RD259 - Report on Funding for Child Psychiatry and Children’s Crisis Response Services (Item 315.W., 2013 Appropriation Act) - October 7, 2013
This report was developed in accordance with Item 315.W. of the 2013 Appropriation Act which addresses the management of the general fund appropriation for child psychiatry and children’s crisis response services for children with mental health and behavioral disorders. Specifically, the language states:
"W. Out of this appropriation, $1,500,000 the first year and $3,650,000 the second year from the general fund shall be used to provide child psychiatry and children’s crisis response services for children with mental health and behavioral disorders. These funds, divided among the health planning regions based on the current availability of the services, shall be used to hire or contract with child psychiatrists who can provide direct clinical services, including crisis response services, as well as training and consultation with other children’s health care providers in the health planning region such as general practitioners, pediatricians, nurse practitioners, and community service boards staff, to increase their expertise in the prevention, diagnosis, and treatment of children with mental health disorders. Funds may also be used to create new or enhance existing community-based crisis response services in a health planning region, including mobile crisis teams and crisis stabilization services, with the goal of diverting children from inpatient psychiatric hospitalization to less restrictive services in or near their communities.
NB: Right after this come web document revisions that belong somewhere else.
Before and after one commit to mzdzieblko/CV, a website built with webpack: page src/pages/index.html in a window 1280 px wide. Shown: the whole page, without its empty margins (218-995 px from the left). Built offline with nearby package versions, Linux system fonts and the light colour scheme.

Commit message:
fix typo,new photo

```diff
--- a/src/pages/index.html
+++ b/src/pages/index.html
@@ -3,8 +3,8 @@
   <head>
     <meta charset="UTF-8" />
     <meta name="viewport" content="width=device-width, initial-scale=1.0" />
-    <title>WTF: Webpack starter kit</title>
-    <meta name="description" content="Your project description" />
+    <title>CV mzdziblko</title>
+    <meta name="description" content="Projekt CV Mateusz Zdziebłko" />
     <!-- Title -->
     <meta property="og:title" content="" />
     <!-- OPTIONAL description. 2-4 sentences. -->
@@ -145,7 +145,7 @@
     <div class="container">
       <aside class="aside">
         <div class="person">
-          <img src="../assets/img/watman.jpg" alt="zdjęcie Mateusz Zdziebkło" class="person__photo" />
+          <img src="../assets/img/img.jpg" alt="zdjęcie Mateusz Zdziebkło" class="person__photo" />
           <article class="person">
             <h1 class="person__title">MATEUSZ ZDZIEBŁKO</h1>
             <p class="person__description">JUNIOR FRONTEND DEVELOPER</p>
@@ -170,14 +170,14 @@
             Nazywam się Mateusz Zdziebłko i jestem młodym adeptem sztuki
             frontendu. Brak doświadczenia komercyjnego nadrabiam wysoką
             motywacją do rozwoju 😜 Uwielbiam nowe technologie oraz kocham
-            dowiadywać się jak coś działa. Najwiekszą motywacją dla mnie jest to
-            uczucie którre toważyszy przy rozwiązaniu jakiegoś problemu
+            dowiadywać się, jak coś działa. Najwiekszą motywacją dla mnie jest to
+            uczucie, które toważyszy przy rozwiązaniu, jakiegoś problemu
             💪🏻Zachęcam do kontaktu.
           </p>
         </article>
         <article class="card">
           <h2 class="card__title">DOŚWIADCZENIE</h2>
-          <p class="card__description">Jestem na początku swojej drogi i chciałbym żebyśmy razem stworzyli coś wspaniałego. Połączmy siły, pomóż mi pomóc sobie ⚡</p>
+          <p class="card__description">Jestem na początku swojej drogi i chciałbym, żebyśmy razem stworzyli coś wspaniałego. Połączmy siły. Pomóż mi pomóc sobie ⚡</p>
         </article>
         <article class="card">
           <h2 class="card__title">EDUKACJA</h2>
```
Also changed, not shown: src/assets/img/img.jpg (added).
The Department of Behavioral Health and Developmental Services shall report on the use and impact of this funding to the Chairmen of the House Appropriations and Senate Finance Committees beginning on October 1, 2013 and each year thereafter."
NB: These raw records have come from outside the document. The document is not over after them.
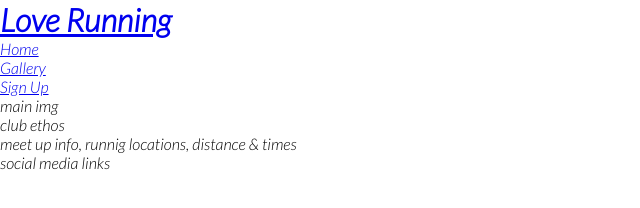
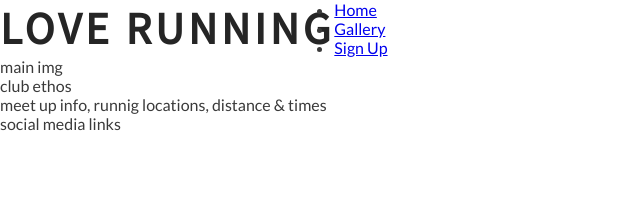
Before and after one commit to OllieMoss/Love-Running, a plain HTML site: page index.html in a window 1280 px wide. Shown: the whole page, without its empty margins (0-640 px from the left). Drawn offline with Linux system fonts and the light colour scheme.

Commit message:
add style to heading and logo

```diff
--- a/assets/css/style.css
+++ b/assets/css/style.css
@@ -1,4 +1,4 @@
-@import url('https://fonts.googleapis.com/css2?family=Lato:ital,wght@1,300&family=Source+Sans+Pro&display=swap');
+@import url('https://fonts.googleapis.com/css2?family=Lato&family=Source+Sans+Pro&display=swap');
 
 * {
     margin: 0;
@@ -9,4 +9,19 @@
 body {
     font-family: Lato, sans-serif;
     font-weight: 300;
+    color: #3a3a3a;
 }
+
+/* heading and logo style*/
+
+h1, h2 {
+    font-family: Source Sans Pro, sans-serif;
+    text-transform: uppercase;
+    letter-spacing: 4px;
+    color: #252525;
+}
+
+#logo {
+    float: left;
+    font-size: 280%;
+}
--- a/index.html
+++ b/index.html
@@ -12,7 +12,7 @@
 <body>
     <header>
         <a href="index.html">
-            <h1>Love Running</h1>
+            <h1 id="logo">Love Running</h1>
         </a>
         <nav>
             <ul>
```
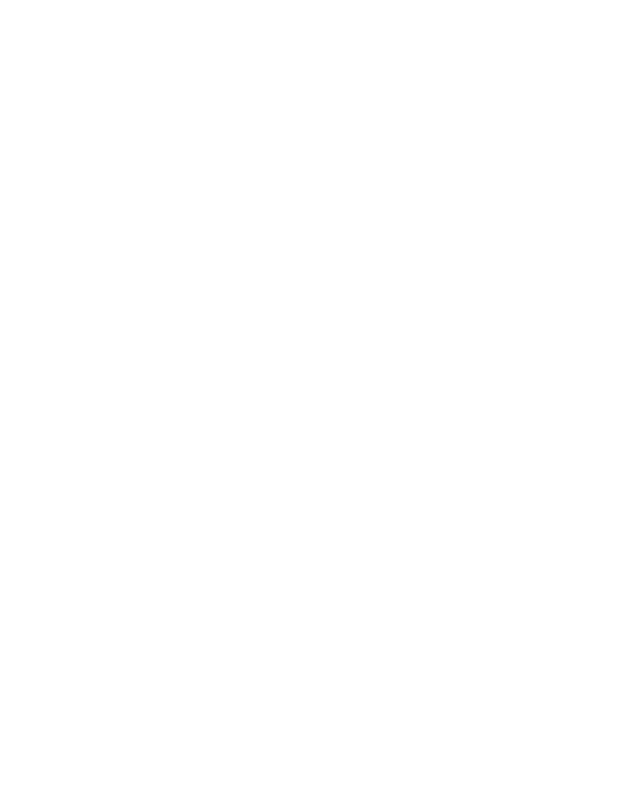
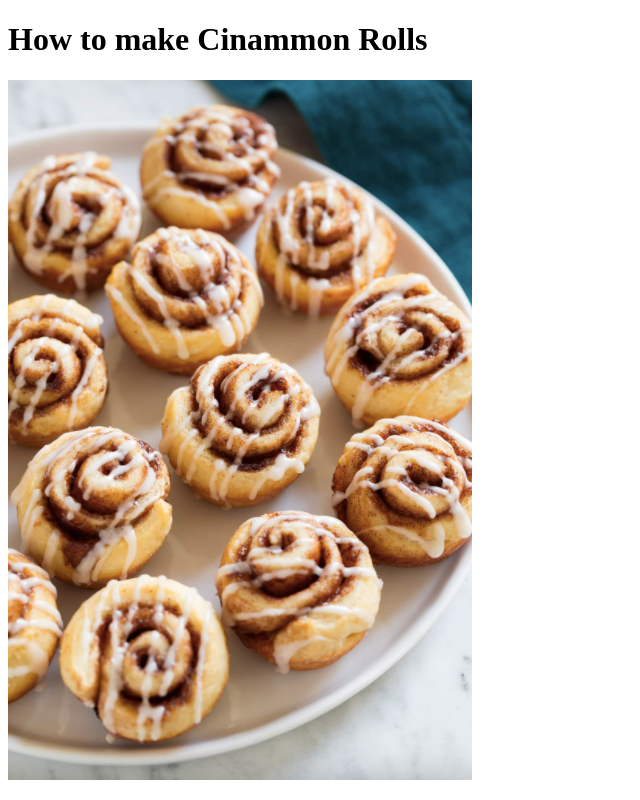
Before and after one commit to iliyu/odin-recipes, a plain HTML site: page recipes/cinammon-rolls.html in a window 1280 px wide. Shown: the whole page, without its empty margins (0-640 px from the left). Drawn offline with Linux system fonts and the light colour scheme.

Commit message:
add header and image

```diff
--- a/recipes/cinammon-rolls.html
+++ b/recipes/cinammon-rolls.html
@@ -10,6 +10,9 @@
 
 <body>
     <main>
+        <h1>How to make Cinammon Rolls</h1>
+        <img src="images/cinammon-rolls.png">
+
 
     </main>
 </body>
```
Also changed, not shown: recipes/images/cinammon-rolls.png (added).
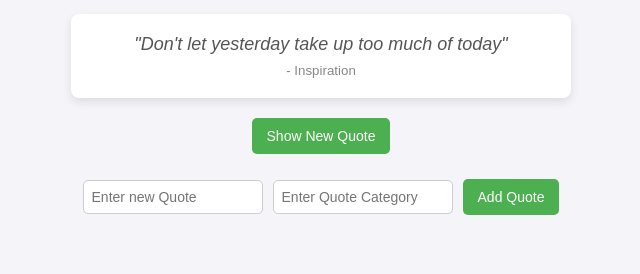
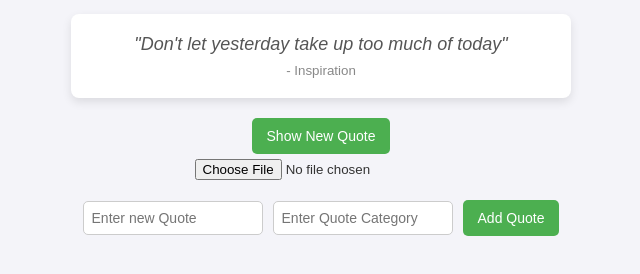
Before and after one commit to lkmodibbo/alx_fe_javascript, a plain HTML site: page dom-manipulation/index.html in a window 1280 px wide. Shown: the part 88-362 px from the top of the page, without its empty margins (319-959 px from the left). Drawn offline with Linux system fonts and the light colour scheme.

```diff
--- a/dom-manipulation/index.html
+++ b/dom-manipulation/index.html
@@ -10,7 +10,7 @@
     <h1>Dynamic Quote Generator</h1>
     <div id="quoteDisplay"> </div>
        <button id="newQuote">Show New Quote</button>
-
+        <input type="file" id="importFile" accept=".json" onchange="importFromJsonFile(event)" />
        <!-- <div>
             <input type="text" id="newQuoteText" placeholder="Enter a new quote" />
             <input type="text" id="newQuoteCategory" placeholder="Enter quote category" />
--- a/dom-manipulation/script.js
+++ b/dom-manipulation/script.js
@@ -58,5 +58,15 @@ function addQuote() {
 }
 newQuote.addEventListener("click", showRandomQuote)
 
+function importFromJsonFile(event) {
+    const fileReader = new FileReader();
+    fileReader.onload = function(event) {
+        const importQuotes = JSON.parse(event.target.result);
+        quotes.push(...importQuotes);
+        saveQuotes();
+        alert('Quotes imported successfully!');
+    }
+    fileReader.readAsText(event.target.file[0])
+}
 showRandomQuote();
 createAddQuoteForm();
```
This language was included in the current budget to address certain recommendations included in the 2011 report “A Plan for Community-Based Children’s Behavioral Health Services in Virginia,” (Report Document 267, Item 304.M.) by the Department of Behavioral Health and Developmental Services (DBHDS). That report described the comprehensive service array needed to meet the needs of children with behavioral health problems.
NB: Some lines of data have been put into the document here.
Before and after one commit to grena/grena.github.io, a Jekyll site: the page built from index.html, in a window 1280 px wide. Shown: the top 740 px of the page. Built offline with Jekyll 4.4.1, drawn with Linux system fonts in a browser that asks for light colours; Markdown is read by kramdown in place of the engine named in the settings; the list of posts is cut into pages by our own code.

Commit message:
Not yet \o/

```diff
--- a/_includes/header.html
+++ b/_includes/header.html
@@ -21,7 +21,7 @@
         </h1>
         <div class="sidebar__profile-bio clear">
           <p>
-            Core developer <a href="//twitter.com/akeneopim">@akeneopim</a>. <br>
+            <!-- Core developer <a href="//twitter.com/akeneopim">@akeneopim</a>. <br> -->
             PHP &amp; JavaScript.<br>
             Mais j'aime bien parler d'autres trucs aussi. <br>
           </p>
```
Included in that plan were the results of a survey of community services boards (CSBs) which indicated that, of all the services in the comprehensive service array, crisis response services including both mobile crisis and crisis stabilization were the least available services in the state. At least part of the reason crisis response services are in short supply is because of the expense of such service models, which require highly trained clinicians who are available on a 24/7 basis to respond to crisis situations. Rural CSBs are particularly challenged in supporting these service models. For these reasons, a regional approach was proposed to allow the services to be shared across a health planning region.
Through a competitive Request for Applications, three regional proposals were selected from those submitted from all five health planning regions:
Region I – Horizon Behavioral Health is the lead CSB for the region
Region III - Mount Rogers is the lead CSB for the region
Region IV - Richmond Behavioral Health Authority is the lead CSB for the region
This report covers the first 10 months of funding following the application process (September 1, 2012 through June 30, 2013) and the $1,500,000 million appropriated for FY2013.
Overall, the three regions achieved good outcomes in keeping children with their parents and attending school. They established child psychiatry access through face-to-face visits, tele-psychiatry and consultation to pediatricians and primary care practitioners and reduced their utilization of the DBHDS Commonwealth Center for Children and Adolescents (CCCA), the state’s only public inpatient facility for children. It is early in the life of these regional projects, but in all three funded regions admissions and bed days have been reduced. Though there were good outcomes in all three regions, start-up challenges in Region IV resulted in fewer families and children served.